[Image comparison data]
========================
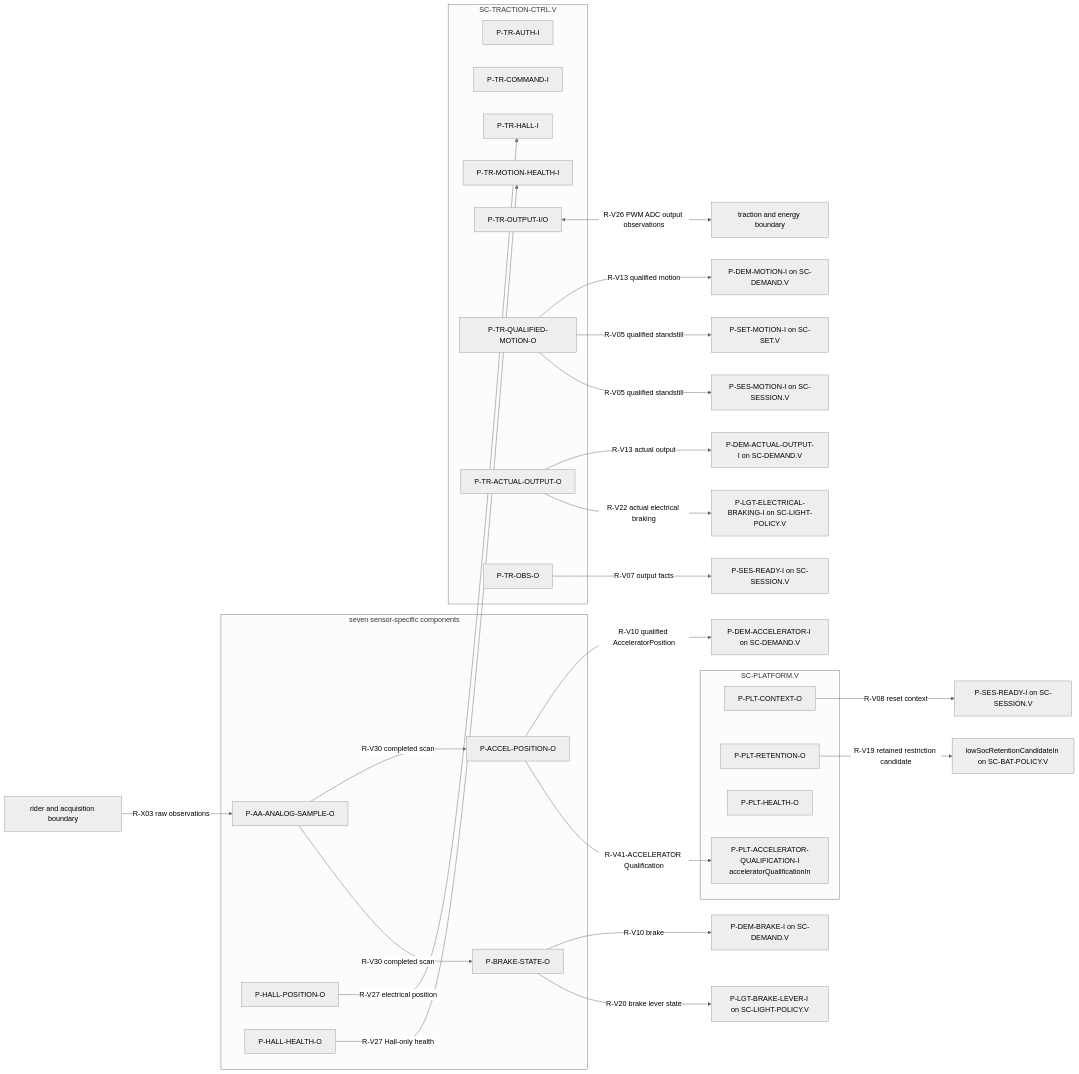
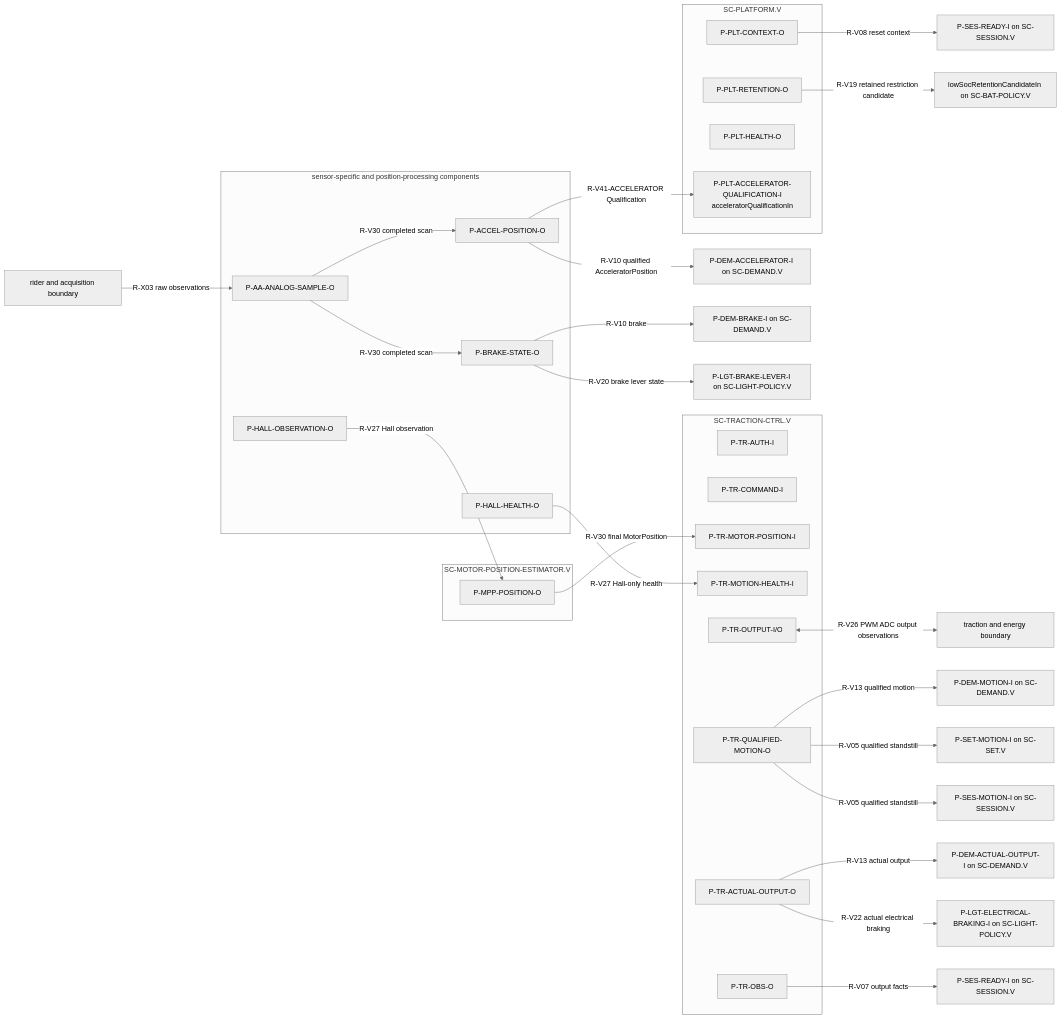
One commit to dhellhake/X2CityMCU changed the third of 4 diagrams in .devenv/Architecture/SoftwareArchitecture/ARCH-003_Software_Architecture.md. Above: the diagram before and after it, drawn with Mermaid (neutral theme). The commit also changed other lines of this file and 69 other files, not shown here.

Commit message:
Refactored MotorPositionEstimation on System-Level

````diff
--- a/.devenv/Architecture/SoftwareArchitecture/ARCH-003_Software_Architecture.md
+++ b/.devenv/Architecture/SoftwareArchitecture/ARCH-003_Software_Architecture.md
@@ -299,44 +310,48 @@
 ```mermaid
 flowchart LR
-    subgraph SNS[seven sensor-specific components]
+    subgraph SNS[sensor-specific and position-processing components]
         AAO[P-AA-ANALOG-SAMPLE-O]
         APO[P-ACCEL-POSITION-O]
         BSO[P-BRAKE-STATE-O]
-        HPO[P-HALL-POSITION-O]
+        HPO[P-HALL-OBSERVATION-O]
         HHO[P-HALL-HEALTH-O]
+    end
+    subgraph MPP[SC-MOTOR-POSITION-ESTIMATOR.V]
+        MPO[P-MPP-POSITION-O]
     end
     subgraph TR[SC-TRACTION-CTRL.V]
         TAI[P-TR-AUTH-I]
         TCI2[P-TR-COMMAND-I]
-        THI[P-TR-HALL-I]
+        THI[P-TR-MOTOR-POSITION-I]
         TMH[P-TR-MOTION-HEALTH-I]
         TIO[P-TR-OUTPUT-I/O]
         TMO[P-TR-QUALIFIED-MOTION-O]
         TAO[P-TR-ACTUAL-OUTPUT-O]
         TOB[P-TR-OBS-O]
     end
     subgraph PLT[SC-PLATFORM.V]
         PCO[P-PLT-CONTEXT-O]
         PRO[P-PLT-RETENTION-O]
         PHO[P-PLT-HEALTH-O]
         AQI[P-PLT-ACCELERATOR-QUALIFICATION-I\nacceleratorQualificationIn]
     end
     RAW[rider and acquisition boundary] -->|R-X03 raw observations| AAO
     AAO -->|R-V30 completed scan| APO
     AAO -->|R-V30 completed scan| BSO
-    HPO -->|R-V27 electrical position| THI
+    HPO -->|R-V27 Hall observation| MPO
+    MPO -->|R-V30 final MotorPosition| THI
     TIO <-->|R-V26 PWM ADC output observations| HW[traction and energy boundary]
     PCO -->|R-V08 reset context| SEDI3[P-SES-READY-I on SC-SESSION.V]
     PRO -->|R-V19 retained restriction candidate| LSRI[lowSocRetentionCandidateIn on SC-BAT-POLICY.V]
     APO -->|R-V10 qualified AcceleratorPosition| DAI2[P-DEM-ACCELERATOR-I on SC-DEMAND.V]
     APO -->|R-V41-ACCELERATOR Qualification| AQI
     BSO -->|R-V10 brake| DBI2[P-DEM-BRAKE-I on SC-DEMAND.V]
     TOB -->|R-V07 output facts| SEDI2[P-SES-READY-I on SC-SESSION.V]
     HHO -->|R-V27 Hall-only health| TMH
     TMO -->|R-V13 qualified motion| DMI2[P-DEM-MOTION-I on SC-DEMAND.V]
     TMO -->|R-V05 qualified standstill| SMI2[P-SET-MOTION-I on SC-SET.V]
     TMO -->|R-V05 qualified standstill| SEMI2[P-SES-MOTION-I on SC-SESSION.V]
     TAO -->|R-V13 actual output| DAO2[P-DEM-ACTUAL-OUTPUT-I on SC-DEMAND.V]
     BSO -->|R-V20 brake lever state| LBI2[P-LGT-BRAKE-LEVER-I on SC-LIGHT-POLICY.V]
     TAO -->|R-V22 actual electrical braking| LEBI2[P-LGT-ELECTRICAL-BRAKING-I on SC-LIGHT-POLICY.V]
 ```
````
========================
**Action item**
Filter the data for the string "components". Copy each matching line.

**Response to the task**
-    subgraph SNS[seven sensor-specific components]
+    subgraph SNS[sensor-specific and position-processing components]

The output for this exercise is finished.